Almost $119.5 billion was raised by firms for private debt strategies in the first three quarters, according to preliminary figures based on PDI data. This means the previous annual fundraising record of $130.1 billion in 2013 should be comfortably surpassed.
This is all the more likely since the fourth quarter in previous years has typically been the most fruitful quarter for fundraising. Since 2013, the average amount raised in the fourth quarter has been $37.1 billion. Taking that figure and adding it to the amount raised by the end of Q3 would mean an eventual 2017 fundraising total of almost $157 billion.
By far the largest individual fundraising is the $24.7 billion so far raised by Apollo Global Management for its Apollo Investment Fund IX. While the entire amount is included in our figures, we reported earlier this year that only around 20-25 percent of the fund is slated for debt investment (according to a State of Connecticut Retirement Plans and Trust Funds document obtained by sister title Private Equity International).
However, even if only 20 percent of the Apollo fund total were included in our figures (and taking the Q4 average amount referred to above), this year would still be on course to break the previous record with a total of almost $137 billion.
After Apollo’s Fund IX, other large fundraisings so far this year include Castlelake’s Castlelake Fund V ($2.4 billion) and Antares Capital’s Antares CLO 2017-1 ($2.1 billion).
The fundraising figures will do little to ease the concerns of those who believe the private debt market is showing signs of overheating, with competition increasing and capital deployment becoming more of a challenge.

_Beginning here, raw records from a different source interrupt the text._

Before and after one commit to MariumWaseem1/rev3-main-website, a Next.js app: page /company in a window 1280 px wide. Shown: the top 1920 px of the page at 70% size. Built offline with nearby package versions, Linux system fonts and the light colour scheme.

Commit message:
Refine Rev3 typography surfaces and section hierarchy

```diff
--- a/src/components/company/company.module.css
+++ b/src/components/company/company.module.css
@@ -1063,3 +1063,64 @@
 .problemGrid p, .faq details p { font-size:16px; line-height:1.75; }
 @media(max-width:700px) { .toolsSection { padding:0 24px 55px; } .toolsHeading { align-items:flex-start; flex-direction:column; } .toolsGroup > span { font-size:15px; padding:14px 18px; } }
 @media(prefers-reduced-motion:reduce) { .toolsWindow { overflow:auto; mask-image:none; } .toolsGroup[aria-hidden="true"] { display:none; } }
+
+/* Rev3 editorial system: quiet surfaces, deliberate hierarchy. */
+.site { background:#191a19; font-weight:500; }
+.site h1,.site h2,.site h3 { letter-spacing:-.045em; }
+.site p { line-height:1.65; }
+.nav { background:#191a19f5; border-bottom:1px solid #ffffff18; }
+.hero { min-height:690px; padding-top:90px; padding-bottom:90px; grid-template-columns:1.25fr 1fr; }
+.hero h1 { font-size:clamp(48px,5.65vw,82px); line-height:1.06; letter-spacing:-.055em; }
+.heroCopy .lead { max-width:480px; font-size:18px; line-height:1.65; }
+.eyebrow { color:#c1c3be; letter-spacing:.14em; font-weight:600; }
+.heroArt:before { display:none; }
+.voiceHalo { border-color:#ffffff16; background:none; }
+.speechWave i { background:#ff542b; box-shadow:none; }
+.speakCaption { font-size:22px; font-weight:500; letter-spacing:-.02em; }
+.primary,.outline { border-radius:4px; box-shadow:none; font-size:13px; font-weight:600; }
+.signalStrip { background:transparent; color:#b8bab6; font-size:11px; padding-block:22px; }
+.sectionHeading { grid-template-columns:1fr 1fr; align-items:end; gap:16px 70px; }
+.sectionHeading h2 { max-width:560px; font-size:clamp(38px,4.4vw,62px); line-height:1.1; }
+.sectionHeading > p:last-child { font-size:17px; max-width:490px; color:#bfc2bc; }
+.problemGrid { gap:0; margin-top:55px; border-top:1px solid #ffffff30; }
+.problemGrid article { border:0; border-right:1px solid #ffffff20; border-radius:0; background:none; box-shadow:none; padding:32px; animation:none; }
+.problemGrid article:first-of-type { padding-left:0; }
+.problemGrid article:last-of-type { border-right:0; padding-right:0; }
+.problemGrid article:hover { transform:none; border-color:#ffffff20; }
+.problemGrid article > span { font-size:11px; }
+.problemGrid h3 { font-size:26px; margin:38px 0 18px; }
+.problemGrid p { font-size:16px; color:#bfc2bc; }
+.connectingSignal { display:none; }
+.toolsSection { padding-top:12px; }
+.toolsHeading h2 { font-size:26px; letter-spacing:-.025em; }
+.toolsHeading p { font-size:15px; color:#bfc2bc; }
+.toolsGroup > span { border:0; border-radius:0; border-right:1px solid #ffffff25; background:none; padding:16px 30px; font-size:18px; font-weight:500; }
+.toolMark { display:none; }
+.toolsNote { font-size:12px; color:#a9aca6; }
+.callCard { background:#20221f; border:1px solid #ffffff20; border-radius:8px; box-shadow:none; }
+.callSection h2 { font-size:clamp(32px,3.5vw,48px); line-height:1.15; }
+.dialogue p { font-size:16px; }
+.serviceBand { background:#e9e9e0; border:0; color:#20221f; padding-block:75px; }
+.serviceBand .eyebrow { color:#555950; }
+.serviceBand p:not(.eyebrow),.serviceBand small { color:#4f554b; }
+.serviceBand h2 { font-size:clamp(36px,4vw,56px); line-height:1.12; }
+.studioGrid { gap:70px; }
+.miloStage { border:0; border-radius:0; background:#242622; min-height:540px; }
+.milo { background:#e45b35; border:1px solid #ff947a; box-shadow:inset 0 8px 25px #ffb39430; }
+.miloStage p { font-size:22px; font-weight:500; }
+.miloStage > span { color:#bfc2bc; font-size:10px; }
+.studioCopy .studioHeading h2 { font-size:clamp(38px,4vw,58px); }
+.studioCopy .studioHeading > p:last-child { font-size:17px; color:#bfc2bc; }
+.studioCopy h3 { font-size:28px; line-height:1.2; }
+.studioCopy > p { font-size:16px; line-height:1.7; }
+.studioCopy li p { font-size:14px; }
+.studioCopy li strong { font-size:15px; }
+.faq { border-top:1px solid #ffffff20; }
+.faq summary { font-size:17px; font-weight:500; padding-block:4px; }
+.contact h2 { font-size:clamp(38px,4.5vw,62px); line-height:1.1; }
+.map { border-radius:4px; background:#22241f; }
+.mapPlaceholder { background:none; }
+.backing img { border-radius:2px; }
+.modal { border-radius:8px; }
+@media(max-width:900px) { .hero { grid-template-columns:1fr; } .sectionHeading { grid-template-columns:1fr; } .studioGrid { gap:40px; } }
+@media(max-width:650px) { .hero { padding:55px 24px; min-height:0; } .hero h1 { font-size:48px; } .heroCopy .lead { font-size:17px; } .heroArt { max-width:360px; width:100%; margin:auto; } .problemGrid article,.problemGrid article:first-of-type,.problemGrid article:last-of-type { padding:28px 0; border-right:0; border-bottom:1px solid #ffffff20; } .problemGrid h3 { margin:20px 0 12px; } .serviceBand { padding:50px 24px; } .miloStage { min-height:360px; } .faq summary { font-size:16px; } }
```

This is particularly noted in the direct lending space. One unnamed market observer recently told PDI: “A certain proportion of direct lenders are not as stringent as they should be. They are certainly relaxing terms and due diligence requirements, and pushing up leverage levels beyond what I would be comfortable with.”